Shepard plays with two ancient opposing rituals in Buried Child: harvest and burial. In the play, these rituals reflect changes in power dynamics between the characters, and foreshadow the instances of death and the possibilities for rebirth. Buried Child takes place over the course of a rainy day and into the next sunny morning. As the play progresses and new information about the family comes to light, the torrential rain can be seen as an almost Biblical washing away of the family’s sinful past.
During the first and second acts, Tilden brings into the house freshly picked corn and carrots that he says are growing out back, even though Dodge insists that nothing has grown there in years. This is representative of “harvest,” which is traditionally seen as a time of renewal (plants dying in order to provide new life through seeds and food). Tilden’s harvest and the rain that seems to cause it can be seen as the undercurrent of change for the family’s bizarre renewal that becomes the play’s climactic event.
The ritual of burial is another crucial part of the play—it’s even in the title. As power shifts between the men in the house, each of them is somehow symbolically “buried” to signify the death of their control. In the first act, after Tilden husks the corn he has found, he spreads the husks over Dodge’s sleeping body. This symbolic burial demonstrates that although still alive, Dodge has no control or power in the family anymore. Later on, Bradley buries Dodge in Shelly’s coat. By doing this, he exerts his dominance over Shelly by taking her protective outer layer, and over Dodge by burying him in the coat. Then, when Bradley’s prosthetic leg is taken from him and he loses all of his power, he buries himself in this same coat.
When Dodge does finally die, this burial ritual is repeated again when Vince, who now assumes the leadership role in the family, covers him in his blanket. With Dodge’s death, more harvest occurs. Halie finally notices that the fields behind the house are full of vegetables, while at the same time Tilden unearths the corpse of the buried child and brings it upstairs to Halie. As the family’s secret is quite literally brought out into the open, the crops grow for the first time in decades, allowing for the possibility of a hopeful future.
Rituals Quotes in Buried Child
Things keep happening while you’re upstairs, ya know. The world doesn’t stop just because you’re upstairs. Corn keeps growing. Rain keeps raining.
Halie: I don’t know what’s come over you, Dodge. I don’t know what in the world’s come over you. You’ve become an evil man. You used to be a good man.
Dodge: Six of one, half a dozen of another.
Halie: You sit here day and night, festering away! Decomposing! Smelling up the house with your putrid body! Hacking your head off till all hours of the morning! Thinking up mean, evil, stupid things to say about your own flesh and blood!
Dodge: He’s not my flesh and blood! My flesh and blood’s buried in the back yard!
We had a baby. He did. Dodge did. Could pick it up with one hand. Put it in the other. Little baby. Dodge killed it… Dodge drowned it… Never told Halie.
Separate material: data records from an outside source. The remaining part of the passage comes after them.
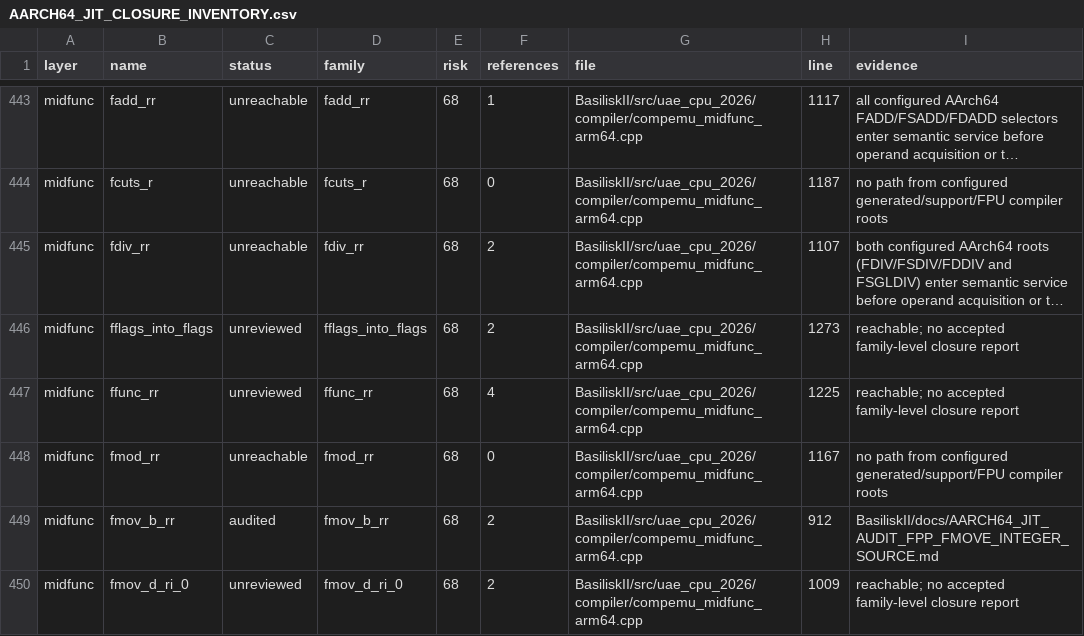
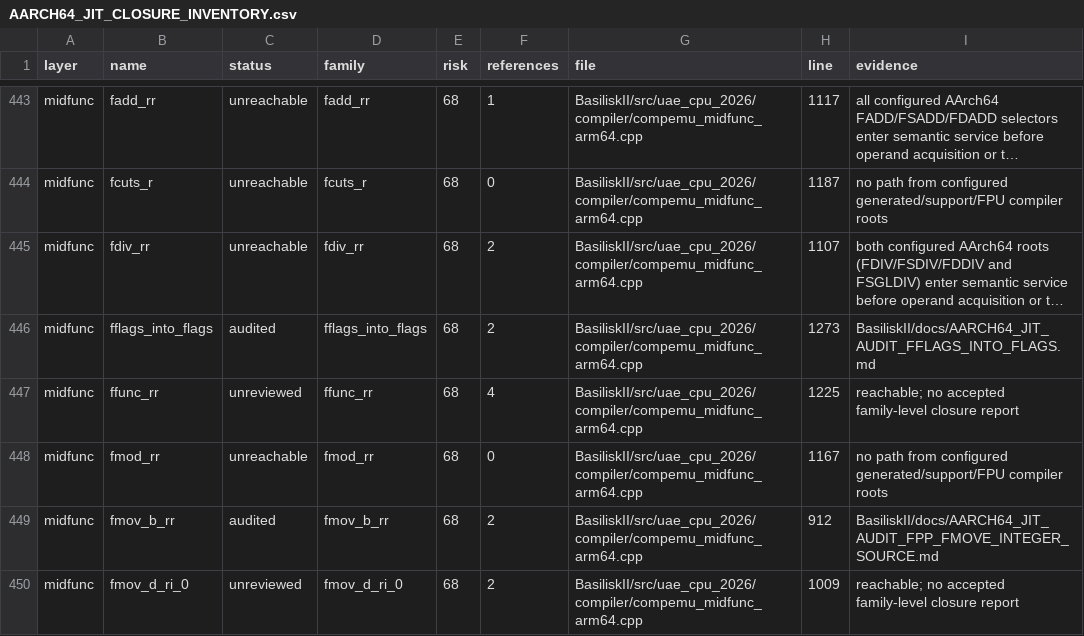
Before and after one commit to rcarmo/macemu, a CSV file: BasiliskII/docs/AARCH64_JIT_CLOSURE_INVENTORY.csv, drawn as a sheet; only a part is shown, gaps mark what is left out; long unchanged cells end in …; the diff names each change by its address in the sheet, - before the commit and + after, or states it on an @@ line.

```diff
--- a/BasiliskII/docs/AARCH64_JIT_CLOSURE_INVENTORY.csv
+++ b/BasiliskII/docs/AARCH64_JIT_CLOSURE_INVENTORY.csv
-C446 (status): unreviewed
+C446 (status): audited
-I446 (evidence): reachable; no accepted family-level closure report
+I446 (evidence): BasiliskII/docs/AARCH64_JIT_AUDIT_FFLAGS_INTO_FLAGS.md
```
Also changed, not shown: 5 other files.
Never told anybody. Just drowned it… Nobody could find it. Just disappeared. Cops looked for it. Neighbors. Nobody could find it… Finally everybody just gave up. Just stopped looking. Everybody had a different answer. Kidnap. Murder. Accident. Some kind of accident.
Dodge: You forgot? Whose did you think this house was?
Shelly: Mine. I know it’s not mine but I had this feeling.
Dodge: What feeling?
Shelly: The feeling that nobody lives here but me. I mean everybody’s gone. You’re here, but it doesn’t seem like you’re supposed to be. Doesn’t seem like he’s supposed to be either. I don’t know what it is. It’s the house or something. Something familiar. Like I know my way around here. Did you ever get that feeling?